__WHAT THE EXERCISE ASKS__
Check every line below for the word "changed" and show those that hold it.

__Items listed in a dataset__
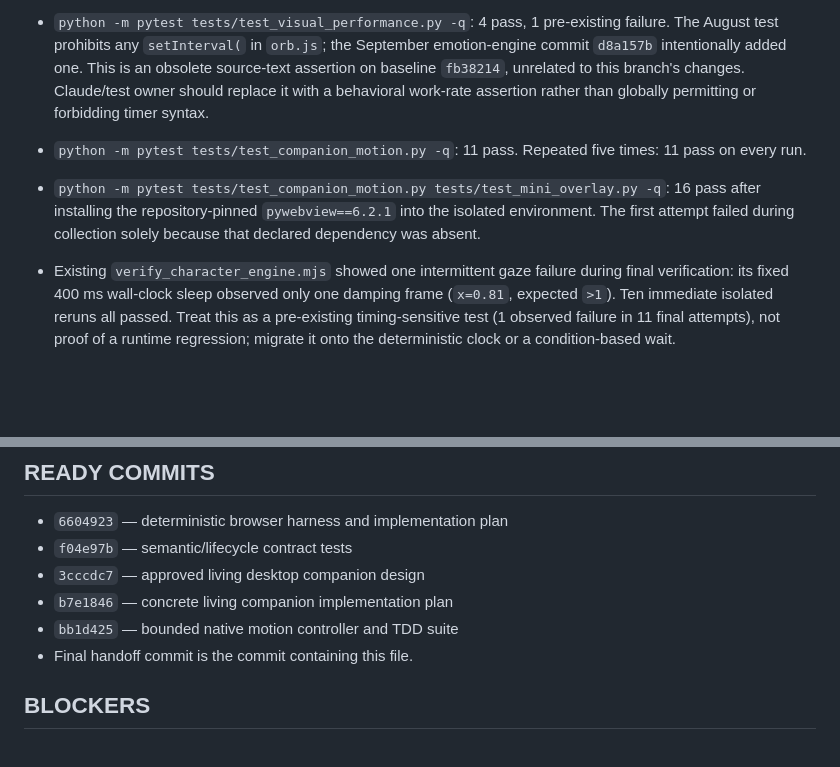
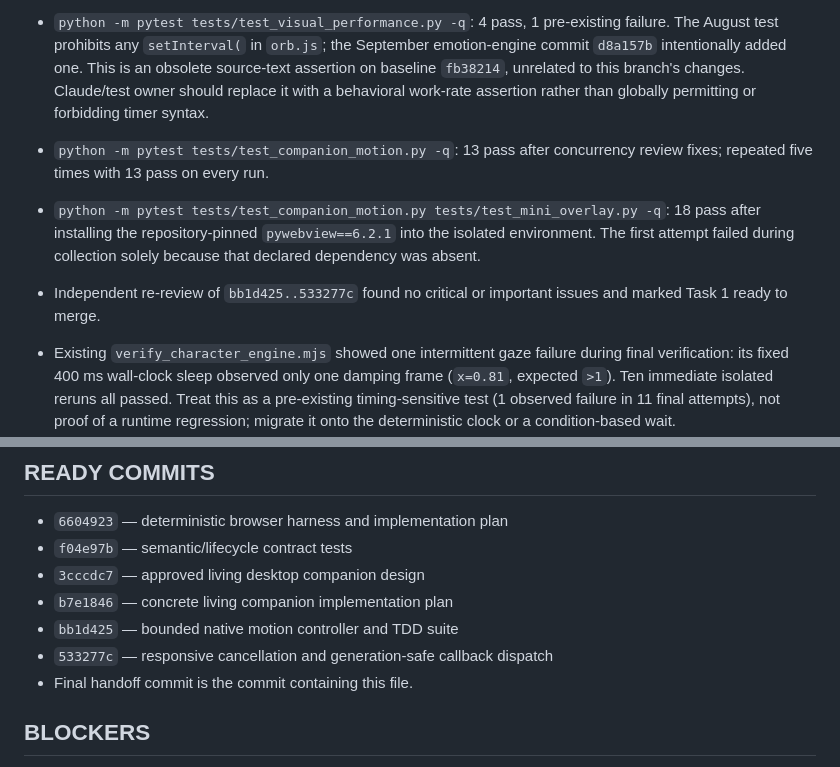
Before and after one commit to ezeh-d/zenoai321, a Markdown page: docs/agent_handoffs/CODEX_CHARACTER_HANDOFF.md, 2 parts joined by grey strips. Rendered like a GitHub page; blank space fills up the shorter version.

Commit message:
docs(character): record motion concurrency verification

```diff
--- a/docs/agent_handoffs/CODEX_CHARACTER_HANDOFF.md
+++ b/docs/agent_handoffs/CODEX_CHARACTER_HANDOFF.md
@@ -57,8 +57,9 @@ The companion prompt kit is reference material only. Its PySide6 proposal must n
 - `node --no-warnings scripts/verify_character_lifecycle_codex.mjs --strict`: 7 pass, 4 accepted failures, 1 unresolved-policy TODO, exit 1. Accepted failures reproduce the runtime findings above; inactive emotion timing remains undecided.
 - Fresh broad run: `verify_character_engine.mjs`, `verify_character_select.mjs`, and `verify_orb_emotion_engine.mjs` all exited 0; the combined new Node run reported 24 pass and 5 expected TODO gaps.
 - `python -m pytest tests/test_visual_performance.py -q`: 4 pass, 1 pre-existing failure. The August test prohibits any `setInterval(` in `orb.js`; the September emotion-engine commit `d8a157b` intentionally added one. This is an obsolete source-text assertion on baseline `fb38214`, unrelated to this branch's changes. Claude/test owner should replace it with a behavioral work-rate assertion rather than globally permitting or forbidding timer syntax.
-- `python -m pytest tests/test_companion_motion.py -q`: 11 pass. Repeated five times: 11 pass on every run.
-- `python -m pytest tests/test_companion_motion.py tests/test_mini_overlay.py -q`: 16 pass after installing the repository-pinned `pywebview==6.2.1` into the isolated environment. The first attempt failed during collection solely because that declared dependency was absent.
+- `python -m pytest tests/test_companion_motion.py -q`: 13 pass after concurrency review fixes; repeated five times with 13 pass on every run.
+- `python -m pytest tests/test_companion_motion.py tests/test_mini_overlay.py -q`: 18 pass after installing the repository-pinned `pywebview==6.2.1` into the isolated environment. The first attempt failed during collection solely because that declared dependency was absent.
+- Independent re-review of `bb1d425..533277c` found no critical or important issues and marked Task 1 ready to merge.
 
 - Existing `verify_character_engine.mjs` showed one intermittent gaze failure during final verification: its fixed 400 ms wall-clock sleep observed only one damping frame (`x=0.81`, expected `>1`). Ten immediate isolated reruns all passed. Treat this as a pre-existing timing-sensitive test (1 observed failure in 11 final attempts), not proof of a runtime regression; migrate it onto the deterministic clock or a condition-based wait.
 
@@ -85,6 +86,7 @@ Research audit commands: `git ls-files | rg '(LICENSE|COPYING|NOTICE)'`, `git sh
 - `3cccdc7` — approved living desktop companion design
 - `b7e1846` — concrete living companion implementation plan
 - `bb1d425` — bounded native motion controller and TDD suite
+- `533277c` — responsive cancellation and generation-safe callback dispatch
 - Final handoff commit is the commit containing this file.
 
 ## BLOCKERS
```
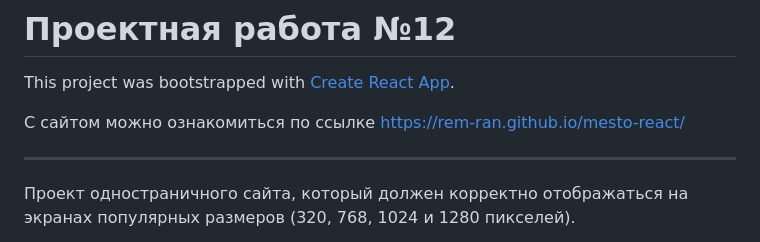
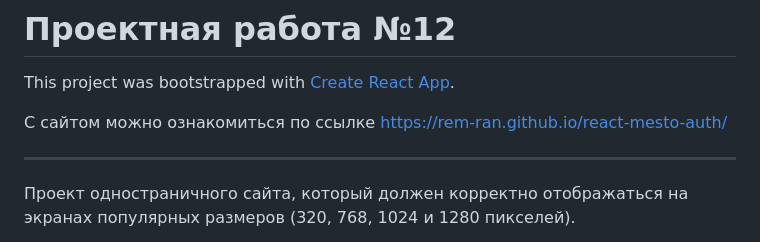
Before and after one commit to rem-ran/react-mesto-auth, a Markdown page: README.md, the part around the change. GitHub-like rendering.

```diff
--- a/README.md
+++ b/README.md
@@ -2,7 +2,7 @@
 
 This project was bootstrapped with [Create React App](https://github.com/facebook/create-react-app).
 
-С сайтом можно ознакомиться по ссылке https://rem-ran.github.io/mesto-react/
+С сайтом можно ознакомиться по ссылке https://rem-ran.github.io/react-mesto-auth/
 
 ---
 
```
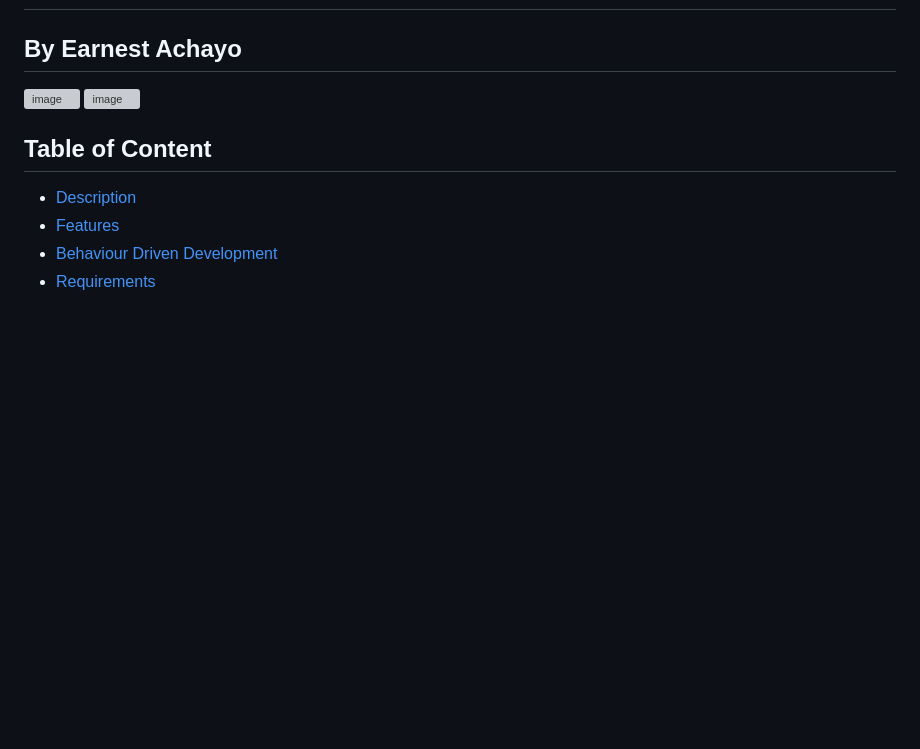
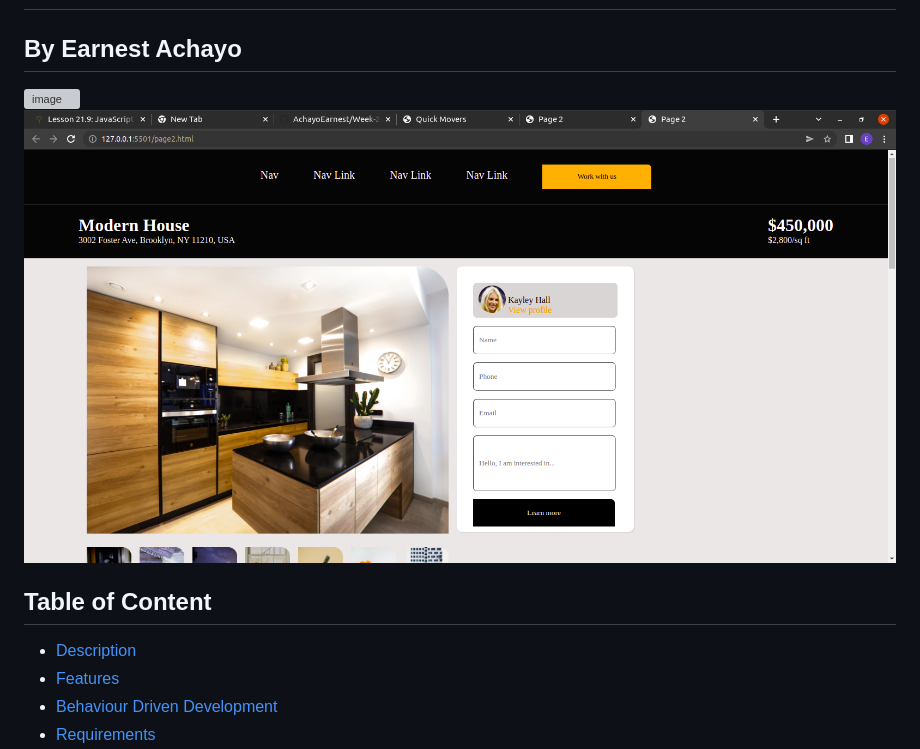
Before and after one commit to AchayoEarnest/Week-2-Independent-Project-Quick-Movers-Website, a Markdown page: README.md, the part around the change. Drawn GitHub-style; pictures changed too: assets/images/page 2 qM.png (added); blank space fills up the shorter version; grey boxes are pictures that could not be loaded.

Commit message:
the second page image added to the Readme.md

```diff
--- a/README.md
+++ b/README.md
@@ -3,7 +3,7 @@
 ## By Earnest Achayo
 
  ![image](./assets/images/Desktopview.png)
- ![image](./assets/images/)
+ ![image](./assets/images/page%202%20qM.png)
 
 ## Table of Content
 
```
Also changed, not shown: page 2 qM.png (added).
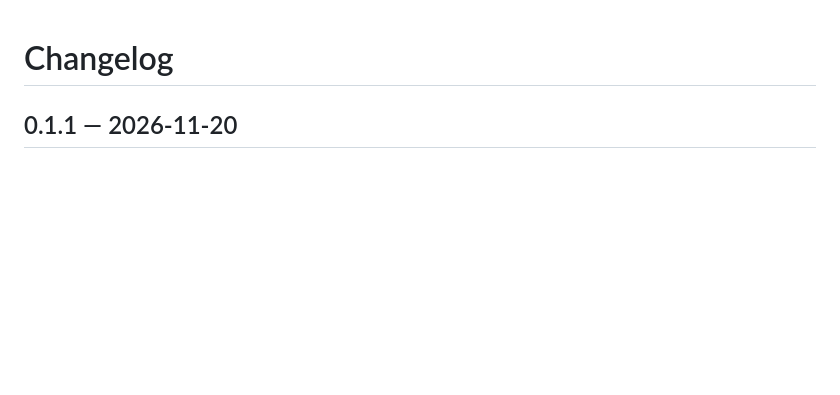
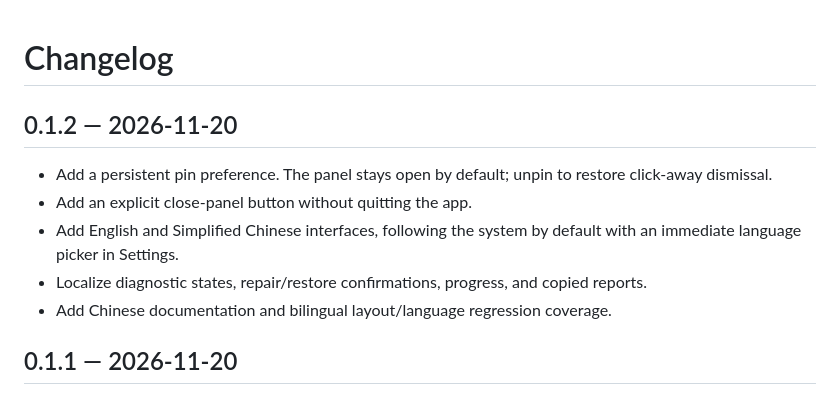
Before and after one commit to Devin-026/MirrorMate, a Markdown page: CHANGELOG.md, the part around the change. GitHub-like rendering; blank space fills up the shorter version.

```diff
--- a/CHANGELOG.md
+++ b/CHANGELOG.md
@@ -1,4 +1,12 @@
 # Changelog
+
+## 0.1.2 — 2026-11-20
+
+- Add a persistent pin preference. The panel stays open by default; unpin to restore click-away dismissal.
+- Add an explicit close-panel button without quitting the app.
+- Add English and Simplified Chinese interfaces, following the system by default with an immediate language picker in Settings.
+- Localize diagnostic states, repair/restore confirmations, progress, and copied reports.
+- Add Chinese documentation and bilingual layout/language regression coverage.
 
 ## 0.1.1 — 2026-11-20
 
```
Also changed, not shown: CONTRIBUTING.md (+1 -1 lines), README.md (+7 -1 lines), README.zh-CN.md (added, +59 -0 lines), docs/preview-zh.png (added), docs/preview.png, 7 other files.
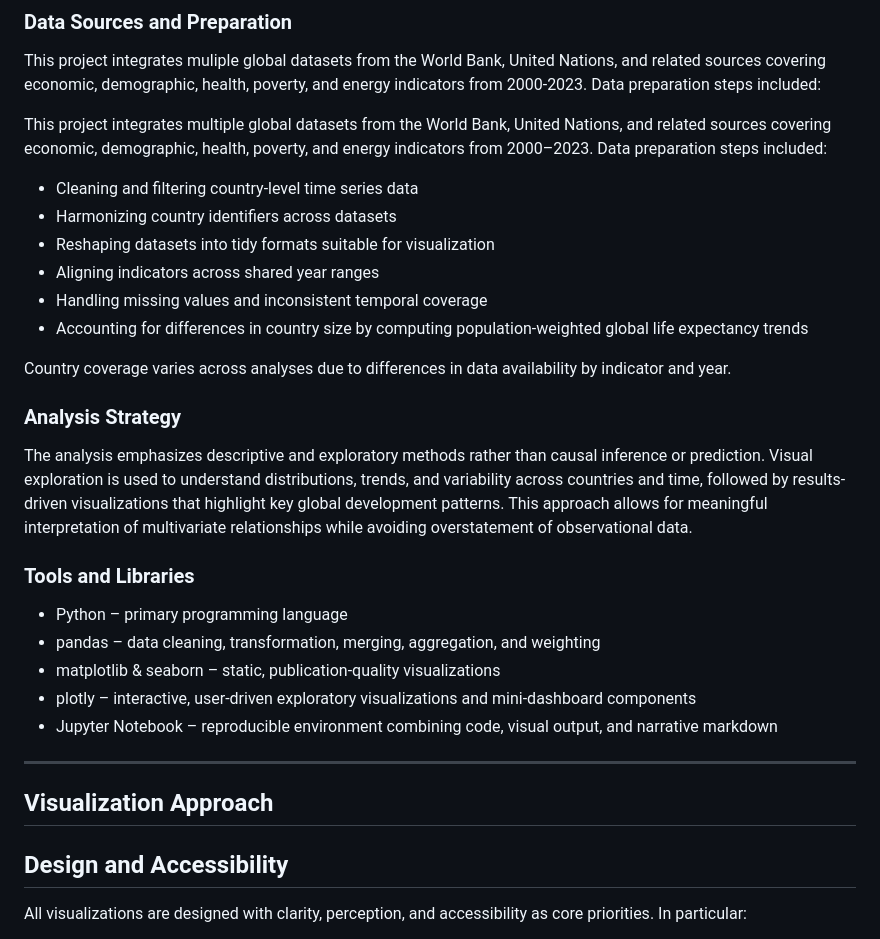
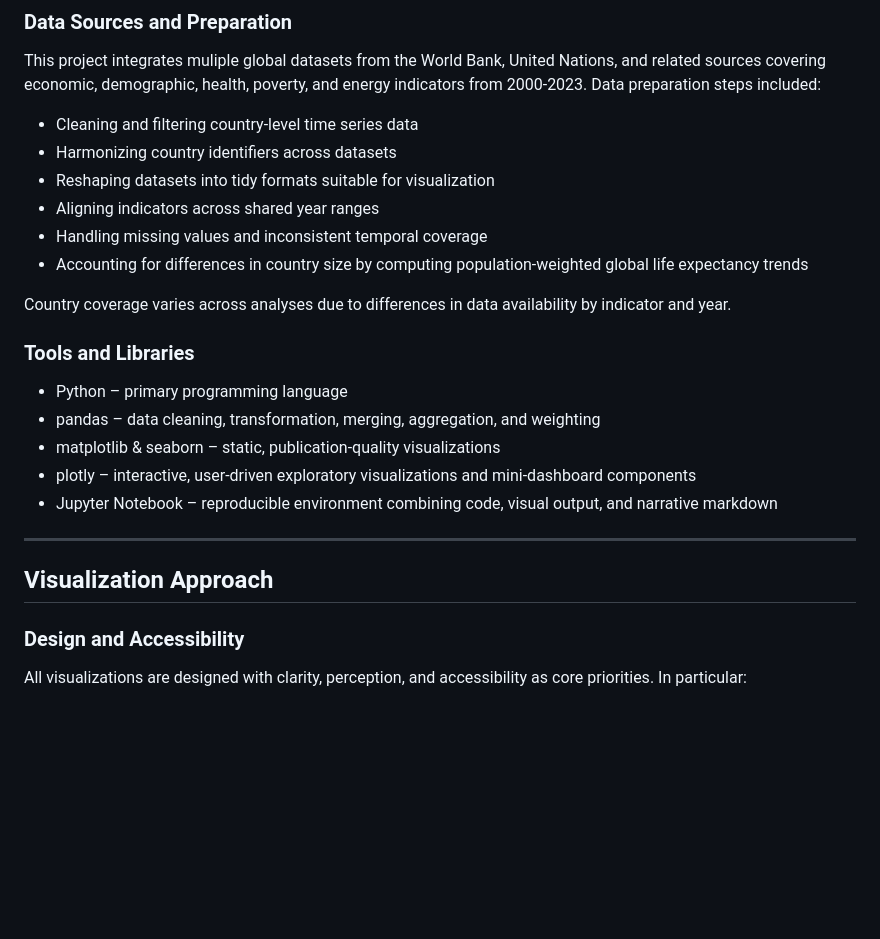
Before and after one commit to deeschoi/Development-Pathways-2011-2023-, a Markdown page: README.md, the part around the change printed below. GitHub-like rendering; blank space fills up the shorter version.

```diff
--- a/README.md
+++ b/README.md
@@ -62,8 +48,6 @@ All figures and interactive components will render automatically.
 ### Data Sources and Preparation
 This project integrates muliple global datasets from the World Bank, United Nations, and related sources covering economic, demographic, health, poverty, and energy indicators from 2000-2023. Data preparation steps included:
 
-This project integrates multiple global datasets from the World Bank, United Nations, and related sources covering economic, demographic, health, poverty, and energy indicators from 2000–2023. Data preparation steps included:
-
 - Cleaning and filtering country-level time series data
 - Harmonizing country identifiers across datasets
 - Reshaping datasets into tidy formats suitable for visualization
@@ -72,9 +56,6 @@ This project integrates multiple global datasets from the World Bank, United Nat
 - Accounting for differences in country size by computing population-weighted global life expectancy trends
 
 Country coverage varies across analyses due to differences in data availability by indicator and year.
-
-### Analysis Strategy
-The analysis emphasizes descriptive and exploratory methods rather than causal inference or prediction. Visual exploration is used to understand distributions, trends, and variability across countries and time, followed by results-driven visualizations that highlight key global development patterns. This approach allows for meaningful interpretation of multivariate relationships while avoiding overstatement of observational data.
 
 ### Tools and Libraries
 - Python – primary programming language
@@ -86,7 +67,7 @@ The analysis emphasizes descriptive and exploratory methods rather than causal i
 ---
 
 ## Visualization Approach
-## Design and Accessibility
+### Design and Accessibility
 All visualizations are designed with clarity, perception, and accessibility as core priorities. In particular:
 - Color blind safe palettes (e.g., Viridis) are used throughout
 - Sufficient contrast is maintained for readability
```
Also changed, not shown: other parts of README.md (+16 -34 lines).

__RESPONSE AREA__
Before and after one commit to AchayoEarnest/Week-2-Independent-Project-Quick-Movers-Website, a Markdown page: README.md, the part around the change. Drawn GitHub-style; pictures changed too: assets/images/page 2 qM.png (added); blank space fills up the shorter version; grey boxes are pictures that could not be loaded.
Also changed, not shown: page 2 qM.png (added).
Also changed, not shown: CONTRIBUTING.md (+1 -1 lines), README.md (+7 -1 lines), README.zh-CN.md (added, +59 -0 lines), docs/preview-zh.png (added), docs/preview.png, 7 other files.
Also changed, not shown: other parts of README.md (+16 -34 lines).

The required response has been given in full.